### What to produce
Copy each line of the data that has "margin" in it.

### Supplied material
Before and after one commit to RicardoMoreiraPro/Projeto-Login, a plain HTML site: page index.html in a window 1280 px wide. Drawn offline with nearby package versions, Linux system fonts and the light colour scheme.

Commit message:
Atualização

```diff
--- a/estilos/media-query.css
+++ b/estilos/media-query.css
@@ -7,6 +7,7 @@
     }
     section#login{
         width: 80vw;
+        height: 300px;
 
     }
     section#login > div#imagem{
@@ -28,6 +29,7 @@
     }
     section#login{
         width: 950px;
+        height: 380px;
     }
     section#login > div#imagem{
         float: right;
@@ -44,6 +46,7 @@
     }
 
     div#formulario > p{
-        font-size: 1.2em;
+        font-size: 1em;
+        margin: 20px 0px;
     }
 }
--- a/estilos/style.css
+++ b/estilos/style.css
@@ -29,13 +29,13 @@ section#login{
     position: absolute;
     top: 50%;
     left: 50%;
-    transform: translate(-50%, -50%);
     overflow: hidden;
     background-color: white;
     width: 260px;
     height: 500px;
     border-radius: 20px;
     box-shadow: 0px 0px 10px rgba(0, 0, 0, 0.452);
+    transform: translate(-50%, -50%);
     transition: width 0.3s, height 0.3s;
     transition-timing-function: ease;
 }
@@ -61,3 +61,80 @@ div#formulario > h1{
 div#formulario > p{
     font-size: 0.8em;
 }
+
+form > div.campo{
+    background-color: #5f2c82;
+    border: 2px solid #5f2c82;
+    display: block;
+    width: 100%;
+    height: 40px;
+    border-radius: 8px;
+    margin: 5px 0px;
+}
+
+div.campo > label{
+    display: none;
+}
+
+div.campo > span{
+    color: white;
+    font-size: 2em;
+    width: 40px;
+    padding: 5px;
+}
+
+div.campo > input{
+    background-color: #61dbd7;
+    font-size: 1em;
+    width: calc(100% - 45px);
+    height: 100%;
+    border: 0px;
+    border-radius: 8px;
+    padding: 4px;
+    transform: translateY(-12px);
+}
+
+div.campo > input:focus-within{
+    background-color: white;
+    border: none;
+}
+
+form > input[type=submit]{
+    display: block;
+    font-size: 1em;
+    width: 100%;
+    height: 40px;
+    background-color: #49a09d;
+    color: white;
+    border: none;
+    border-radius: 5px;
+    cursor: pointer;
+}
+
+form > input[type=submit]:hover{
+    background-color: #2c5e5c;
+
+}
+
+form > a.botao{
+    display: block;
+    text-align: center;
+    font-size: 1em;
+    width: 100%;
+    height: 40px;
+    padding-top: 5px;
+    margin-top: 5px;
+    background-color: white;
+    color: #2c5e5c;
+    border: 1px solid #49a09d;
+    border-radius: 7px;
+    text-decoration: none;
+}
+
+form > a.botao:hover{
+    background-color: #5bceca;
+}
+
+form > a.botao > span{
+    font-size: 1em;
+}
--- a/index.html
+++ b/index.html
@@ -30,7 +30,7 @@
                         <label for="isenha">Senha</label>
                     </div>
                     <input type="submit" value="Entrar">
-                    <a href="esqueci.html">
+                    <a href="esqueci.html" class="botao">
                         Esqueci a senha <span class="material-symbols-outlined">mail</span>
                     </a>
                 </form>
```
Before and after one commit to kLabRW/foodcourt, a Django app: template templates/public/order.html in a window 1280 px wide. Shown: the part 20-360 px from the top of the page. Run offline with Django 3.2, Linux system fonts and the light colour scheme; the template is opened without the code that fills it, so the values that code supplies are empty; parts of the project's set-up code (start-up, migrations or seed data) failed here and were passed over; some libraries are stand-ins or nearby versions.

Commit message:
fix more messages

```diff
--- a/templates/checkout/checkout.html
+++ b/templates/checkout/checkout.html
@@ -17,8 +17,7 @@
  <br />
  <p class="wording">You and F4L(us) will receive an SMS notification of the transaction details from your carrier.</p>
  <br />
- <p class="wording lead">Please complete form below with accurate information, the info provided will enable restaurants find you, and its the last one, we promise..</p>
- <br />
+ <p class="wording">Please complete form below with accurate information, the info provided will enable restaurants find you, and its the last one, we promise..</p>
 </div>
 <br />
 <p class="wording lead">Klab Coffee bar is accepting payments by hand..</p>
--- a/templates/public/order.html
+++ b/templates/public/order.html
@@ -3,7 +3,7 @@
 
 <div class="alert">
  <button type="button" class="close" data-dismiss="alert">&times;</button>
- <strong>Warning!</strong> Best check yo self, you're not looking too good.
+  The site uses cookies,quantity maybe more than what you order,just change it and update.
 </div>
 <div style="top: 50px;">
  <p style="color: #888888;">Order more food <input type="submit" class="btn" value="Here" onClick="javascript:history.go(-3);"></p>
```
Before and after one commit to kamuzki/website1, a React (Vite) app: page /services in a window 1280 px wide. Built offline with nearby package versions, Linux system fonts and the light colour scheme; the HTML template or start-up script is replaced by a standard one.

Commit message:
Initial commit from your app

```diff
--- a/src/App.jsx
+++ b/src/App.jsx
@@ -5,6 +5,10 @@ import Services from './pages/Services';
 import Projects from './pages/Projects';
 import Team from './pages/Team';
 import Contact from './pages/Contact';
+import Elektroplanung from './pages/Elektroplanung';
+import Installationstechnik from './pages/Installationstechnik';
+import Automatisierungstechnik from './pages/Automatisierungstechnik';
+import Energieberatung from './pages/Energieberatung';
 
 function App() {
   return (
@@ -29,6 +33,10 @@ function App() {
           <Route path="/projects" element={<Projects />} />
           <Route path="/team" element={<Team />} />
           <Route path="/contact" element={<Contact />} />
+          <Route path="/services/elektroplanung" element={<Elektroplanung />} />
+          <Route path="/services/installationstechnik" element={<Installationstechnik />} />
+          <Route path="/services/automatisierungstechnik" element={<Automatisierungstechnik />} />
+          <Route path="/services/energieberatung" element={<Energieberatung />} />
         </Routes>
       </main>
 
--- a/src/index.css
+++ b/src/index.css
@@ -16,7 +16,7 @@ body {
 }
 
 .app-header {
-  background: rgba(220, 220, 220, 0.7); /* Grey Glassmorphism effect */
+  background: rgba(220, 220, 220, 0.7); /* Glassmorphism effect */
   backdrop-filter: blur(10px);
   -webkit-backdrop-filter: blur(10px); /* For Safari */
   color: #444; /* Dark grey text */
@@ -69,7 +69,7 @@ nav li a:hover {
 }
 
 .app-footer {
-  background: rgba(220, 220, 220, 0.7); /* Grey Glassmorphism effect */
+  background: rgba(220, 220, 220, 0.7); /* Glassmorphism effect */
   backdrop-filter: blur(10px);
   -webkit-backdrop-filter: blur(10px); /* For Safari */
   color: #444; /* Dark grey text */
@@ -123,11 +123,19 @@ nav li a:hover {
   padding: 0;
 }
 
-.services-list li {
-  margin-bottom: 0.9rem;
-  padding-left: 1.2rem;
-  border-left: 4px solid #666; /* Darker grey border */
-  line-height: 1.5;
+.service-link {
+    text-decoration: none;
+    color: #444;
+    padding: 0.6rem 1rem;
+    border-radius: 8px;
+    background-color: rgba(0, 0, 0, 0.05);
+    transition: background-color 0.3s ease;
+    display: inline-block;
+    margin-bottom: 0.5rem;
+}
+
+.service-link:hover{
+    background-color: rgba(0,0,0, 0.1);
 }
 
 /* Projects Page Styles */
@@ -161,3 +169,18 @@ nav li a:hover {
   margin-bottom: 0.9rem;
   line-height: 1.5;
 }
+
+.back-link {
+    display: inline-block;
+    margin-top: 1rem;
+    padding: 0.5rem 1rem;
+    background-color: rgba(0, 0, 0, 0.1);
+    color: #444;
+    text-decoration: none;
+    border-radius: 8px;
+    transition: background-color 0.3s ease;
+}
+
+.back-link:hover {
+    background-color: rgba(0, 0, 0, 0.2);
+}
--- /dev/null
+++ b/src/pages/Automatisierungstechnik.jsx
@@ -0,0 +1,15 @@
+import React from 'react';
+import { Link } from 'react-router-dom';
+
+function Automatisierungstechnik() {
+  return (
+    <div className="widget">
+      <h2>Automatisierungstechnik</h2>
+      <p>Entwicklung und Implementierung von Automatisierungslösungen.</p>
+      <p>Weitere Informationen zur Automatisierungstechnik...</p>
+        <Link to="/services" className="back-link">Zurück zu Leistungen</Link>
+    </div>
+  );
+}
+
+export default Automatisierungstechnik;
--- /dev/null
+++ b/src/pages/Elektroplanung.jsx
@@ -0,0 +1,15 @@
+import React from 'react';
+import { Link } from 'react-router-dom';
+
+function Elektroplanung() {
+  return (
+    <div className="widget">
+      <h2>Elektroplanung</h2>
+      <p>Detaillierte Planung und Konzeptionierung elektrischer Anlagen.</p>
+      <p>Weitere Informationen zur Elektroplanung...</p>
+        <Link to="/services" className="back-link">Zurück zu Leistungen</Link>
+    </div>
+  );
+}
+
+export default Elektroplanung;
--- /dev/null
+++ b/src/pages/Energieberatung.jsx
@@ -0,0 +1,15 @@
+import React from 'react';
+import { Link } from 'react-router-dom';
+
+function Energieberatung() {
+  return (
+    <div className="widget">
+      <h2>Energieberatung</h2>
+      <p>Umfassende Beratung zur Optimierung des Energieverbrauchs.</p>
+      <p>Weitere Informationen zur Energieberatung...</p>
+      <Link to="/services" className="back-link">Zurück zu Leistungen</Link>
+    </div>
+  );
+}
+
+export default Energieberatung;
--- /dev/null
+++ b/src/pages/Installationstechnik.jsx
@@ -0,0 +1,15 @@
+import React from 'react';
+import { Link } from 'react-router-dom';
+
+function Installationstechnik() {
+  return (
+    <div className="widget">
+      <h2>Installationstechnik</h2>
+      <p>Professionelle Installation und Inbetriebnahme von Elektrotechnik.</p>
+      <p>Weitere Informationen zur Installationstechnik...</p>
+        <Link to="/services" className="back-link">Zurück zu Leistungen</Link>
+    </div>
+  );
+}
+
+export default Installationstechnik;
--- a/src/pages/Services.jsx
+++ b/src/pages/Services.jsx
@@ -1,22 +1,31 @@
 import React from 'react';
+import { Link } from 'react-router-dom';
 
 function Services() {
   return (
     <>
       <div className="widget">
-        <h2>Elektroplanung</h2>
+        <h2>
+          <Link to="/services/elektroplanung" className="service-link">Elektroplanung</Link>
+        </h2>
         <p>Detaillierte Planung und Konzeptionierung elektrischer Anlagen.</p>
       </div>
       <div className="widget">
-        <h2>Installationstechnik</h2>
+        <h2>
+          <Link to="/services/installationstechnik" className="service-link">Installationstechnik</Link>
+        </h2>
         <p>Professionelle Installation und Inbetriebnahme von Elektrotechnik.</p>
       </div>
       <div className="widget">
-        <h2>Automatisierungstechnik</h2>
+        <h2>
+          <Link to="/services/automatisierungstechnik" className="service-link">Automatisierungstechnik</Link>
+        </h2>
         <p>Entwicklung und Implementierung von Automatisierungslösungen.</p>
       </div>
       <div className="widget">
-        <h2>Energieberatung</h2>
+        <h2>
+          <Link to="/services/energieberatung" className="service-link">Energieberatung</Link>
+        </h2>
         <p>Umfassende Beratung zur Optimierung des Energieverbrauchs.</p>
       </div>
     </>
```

### Reply to the exercise
+        margin: 20px 0px;
+    margin: 5px 0px;
+    margin-top: 5px;
-  margin-bottom: 0.9rem;
+    margin-bottom: 0.5rem;
   margin-bottom: 0.9rem;
+    margin-top: 1rem;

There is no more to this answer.